* **EXERCISE DESCRIPTION**
Only lines containing the word "export" are needed; pull them out of the material.

* **ENTRIES PROVIDED**
◆ ◆ ◆ ◆ ◆ ◆ ◆

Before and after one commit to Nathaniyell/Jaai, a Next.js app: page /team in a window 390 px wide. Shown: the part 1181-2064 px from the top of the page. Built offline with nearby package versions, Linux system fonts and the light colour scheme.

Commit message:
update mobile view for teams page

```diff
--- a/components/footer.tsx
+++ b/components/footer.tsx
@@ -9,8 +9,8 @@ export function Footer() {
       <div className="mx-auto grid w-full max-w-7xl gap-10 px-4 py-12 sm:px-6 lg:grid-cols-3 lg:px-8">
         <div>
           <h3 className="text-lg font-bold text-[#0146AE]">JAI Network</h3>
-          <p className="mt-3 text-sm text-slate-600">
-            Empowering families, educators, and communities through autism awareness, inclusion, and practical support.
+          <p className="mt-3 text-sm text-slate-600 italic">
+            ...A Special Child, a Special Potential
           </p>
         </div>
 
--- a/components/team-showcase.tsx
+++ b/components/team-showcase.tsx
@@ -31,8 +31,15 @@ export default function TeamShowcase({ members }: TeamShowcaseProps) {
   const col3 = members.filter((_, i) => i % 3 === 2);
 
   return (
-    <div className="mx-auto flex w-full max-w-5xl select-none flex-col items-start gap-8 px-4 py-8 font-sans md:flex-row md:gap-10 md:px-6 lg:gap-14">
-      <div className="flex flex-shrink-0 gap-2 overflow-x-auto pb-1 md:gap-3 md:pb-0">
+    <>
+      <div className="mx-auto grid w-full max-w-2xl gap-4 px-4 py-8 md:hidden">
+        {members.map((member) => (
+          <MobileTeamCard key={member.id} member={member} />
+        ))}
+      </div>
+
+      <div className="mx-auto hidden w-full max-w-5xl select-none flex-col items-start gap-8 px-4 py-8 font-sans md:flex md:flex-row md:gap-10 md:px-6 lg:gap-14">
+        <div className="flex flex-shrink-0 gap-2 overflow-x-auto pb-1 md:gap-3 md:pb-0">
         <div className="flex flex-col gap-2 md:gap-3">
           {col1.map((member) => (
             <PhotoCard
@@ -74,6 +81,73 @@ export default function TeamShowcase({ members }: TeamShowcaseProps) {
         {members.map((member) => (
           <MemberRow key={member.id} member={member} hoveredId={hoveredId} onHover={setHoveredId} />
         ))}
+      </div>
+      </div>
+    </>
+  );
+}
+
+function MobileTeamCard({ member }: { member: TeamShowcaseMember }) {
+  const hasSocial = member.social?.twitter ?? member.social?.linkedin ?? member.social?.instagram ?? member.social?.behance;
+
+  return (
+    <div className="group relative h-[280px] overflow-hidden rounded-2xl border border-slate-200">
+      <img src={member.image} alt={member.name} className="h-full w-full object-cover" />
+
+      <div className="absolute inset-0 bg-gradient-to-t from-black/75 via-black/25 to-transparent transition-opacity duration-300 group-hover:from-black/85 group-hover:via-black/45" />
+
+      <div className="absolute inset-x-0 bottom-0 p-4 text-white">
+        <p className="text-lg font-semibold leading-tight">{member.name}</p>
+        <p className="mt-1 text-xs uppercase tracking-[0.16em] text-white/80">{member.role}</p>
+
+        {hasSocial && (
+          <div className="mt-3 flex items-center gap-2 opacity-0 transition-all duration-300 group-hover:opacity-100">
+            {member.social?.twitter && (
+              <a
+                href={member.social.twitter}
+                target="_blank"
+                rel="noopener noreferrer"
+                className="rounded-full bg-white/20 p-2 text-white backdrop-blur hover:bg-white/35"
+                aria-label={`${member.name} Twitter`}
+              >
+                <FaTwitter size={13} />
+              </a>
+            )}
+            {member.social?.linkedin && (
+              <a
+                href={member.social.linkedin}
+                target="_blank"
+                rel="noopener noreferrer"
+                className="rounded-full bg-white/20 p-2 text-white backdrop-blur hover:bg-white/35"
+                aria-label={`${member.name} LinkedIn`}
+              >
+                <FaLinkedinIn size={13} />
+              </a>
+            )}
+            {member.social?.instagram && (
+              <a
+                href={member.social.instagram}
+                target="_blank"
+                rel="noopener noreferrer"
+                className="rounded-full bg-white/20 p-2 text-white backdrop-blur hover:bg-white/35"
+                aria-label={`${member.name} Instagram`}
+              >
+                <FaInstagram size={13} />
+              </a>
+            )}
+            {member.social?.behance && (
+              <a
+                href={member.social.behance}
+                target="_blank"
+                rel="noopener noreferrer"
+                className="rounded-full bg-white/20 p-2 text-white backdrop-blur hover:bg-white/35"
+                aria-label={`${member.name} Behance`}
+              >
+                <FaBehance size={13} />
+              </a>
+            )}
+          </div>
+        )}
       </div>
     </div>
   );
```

◆ ◆ ◆ ◆ ◆ ◆ ◆

* **EXPECTED ANSWER**
@@ -9,8 +9,8 @@ export function Footer() {
@@ -31,8 +31,15 @@ export default function TeamShowcase({ members }: TeamShowcaseProps) {
@@ -74,6 +81,73 @@ export default function TeamShowcase({ members }: TeamShowcaseProps) {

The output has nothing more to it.